Islamabad - The team involves researchers from the Rosalind Franklin Institute, Oxford University, Diamond Light Source and Public Health England.

They hope the antibodies – known as nanobodies due to their small size – could eventually be developed as a treatment for patients with severe COVID-19. Llamas, camels and alpacas naturally produce quantities of small antibodies with a simpler structure that can be turned into nanobodies.
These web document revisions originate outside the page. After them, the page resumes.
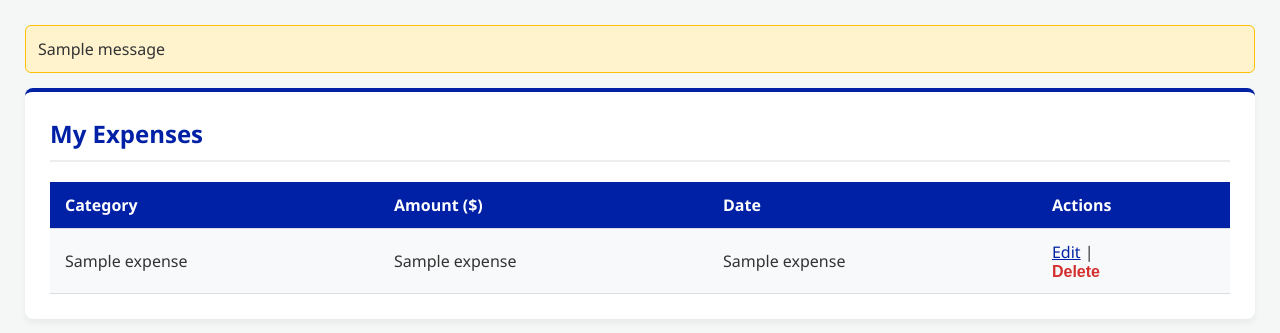
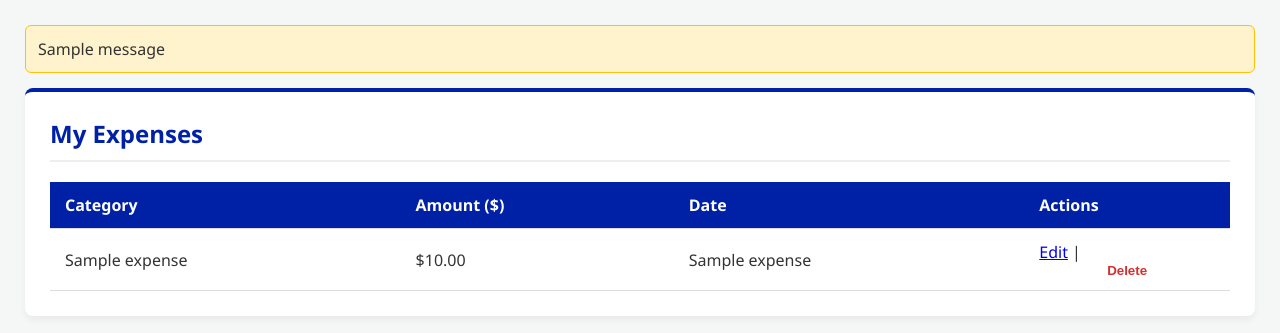
Before and after one commit to akarapanco/student-budget-tracker, a Flask app: template templates/view_expenses.html in a window 1280 px wide. Shown: the part 83-416 px from the top of the page. Run offline with Flask 3, Linux system fonts and the light colour scheme; the template is opened without the code that fills it: most values are stand-ins (such as "Sample title", 1, 10 or a date in 2020); one stand-in notice (Sample message) is shown.

Commit message:
fix number formatting on all pages

```diff
--- a/templates/financial_overview.html
+++ b/templates/financial_overview.html
@@ -7,9 +7,9 @@
 <div class="card">
     <h2>Financial Overview</h2>
     <div style="display: flex; justify-content: space-around; flex-wrap: wrap; margin-bottom: 30px;">
-        <div class="stat-box"><strong>Total Income:</strong><br>${{ overview.total_income }}</div>
-        <div class="stat-box"><strong>Total Expenses:</strong><br>${{ overview.total_expenses }}</div>
-        <div class="stat-box"><strong>Remaining:</strong><br>${{ overview.remaining }}</div>
+        <div class="stat-box"><strong>Total Income:</strong><br>${{ "{:,.2f}".format(overview.total_income|float) }}</div>
+        <div class="stat-box"><strong>Total Expenses:</strong><br>${{ "{:,.2f}".format(overview.total_expenses|float) }}</div>
+        <div class="stat-box"><strong>Remaining:</strong><br>${{ "{:,.2f}".format(overview.remaining|float) }}</div>
     </div>
 
     <h3>Spending by Category</h3>
--- a/templates/spending_summary.html
+++ b/templates/spending_summary.html
@@ -8,7 +8,7 @@
         <table>
             <tr><th>Category</th><th>Total Spent ($)</th></tr>
             {% for category, total in totals %}
-            <tr><td>{{ category }}</td><td>{{ total }}</td></tr>
+            <tr><td>{{ category }}</td><td>${{ "{:,.2f}".format(total|float) }}</td></tr>
             {% endfor %}
         </table>
     {% else %}
@@ -20,6 +20,5 @@
             {{ alert.message }}
         </div>
     {% endif %}
-
 </div>
 {% endblock %}
--- a/templates/view_expenses.html
+++ b/templates/view_expenses.html
@@ -1,33 +1,37 @@
 {% extends "layout.html" %}
-{% block title %}My Expenses{% endblock %}
+{% block title %}View Expenses{% endblock %}
 
 {% block content %}
 <div class="card">
     <h2>My Expenses</h2>
     {% if expenses %}
         <table>
+            <thead>
                 <tr>
                     <th>Category</th>
                     <th>Amount ($)</th>
                     <th>Date</th>
                     <th>Actions</th>
                 </tr>
+            </thead>
+            <tbody>
                 {% for expense in expenses %}
                 <tr>
                     <td>{{ expense[2] }}</td>
-                <td>{{ expense[3] }}</td>
+                    <td>${{ "{:,.2f}".format(expense[3]|float) }}</td>
                     <td>{{ expense[4] }}</td>
                     <td>
-                    <a href="/edit_expense/{{ expense[0] }}" style="color: var(--uf-blue);">Edit</a> |
-                    <form action="/delete_expense/{{ expense[0] }}" method="POST" style="display:inline">
-                        <button type="submit" style="background: none; color: #d32f2f; border: none; padding: 0; width: auto; font-size: inherit; cursor: pointer;">Delete</button>
+                        <a href="{{ url_for('edit_expense', expense_id=expense[0]) }}">Edit</a> |
+                        <form method="POST" action="{{ url_for('delete_expense', expense_id=expense[0]) }}" style="display:inline;">
+                            <button type="submit" style="background:none;border:none;color:#d32f2f;font-weight:bold;cursor:pointer;padding:0;">Delete</button>
                         </form>
                     </td>
                 </tr>
                 {% endfor %}
+            </tbody>
         </table>
     {% else %}
-        <p>No expenses logged. <a href="/add_expense">Add one!</a></p>
+        <p>No expenses logged yet. <a href="{{ url_for('add_expense') }}" class="cta-link">Add one now!</a></p>
     {% endif %}
 </div>
 {% endblock %}
```
Lines whose indentation alone changed are shown as unchanged.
The team engineered their new nanobodies using a collection of antibodies taken from llama blood cells.

They have shown that the nanobodies bind tightly to the spike protein of the SARS-CoV-2 virus, blocking it from entering human cells and stopping infection.

Using advanced imaging with X-rays and electrons at Diamond Light Source and Oxford University, the team also identified that the nanobodies bind to the spike protein in a new and different way to other antibodies already discovered.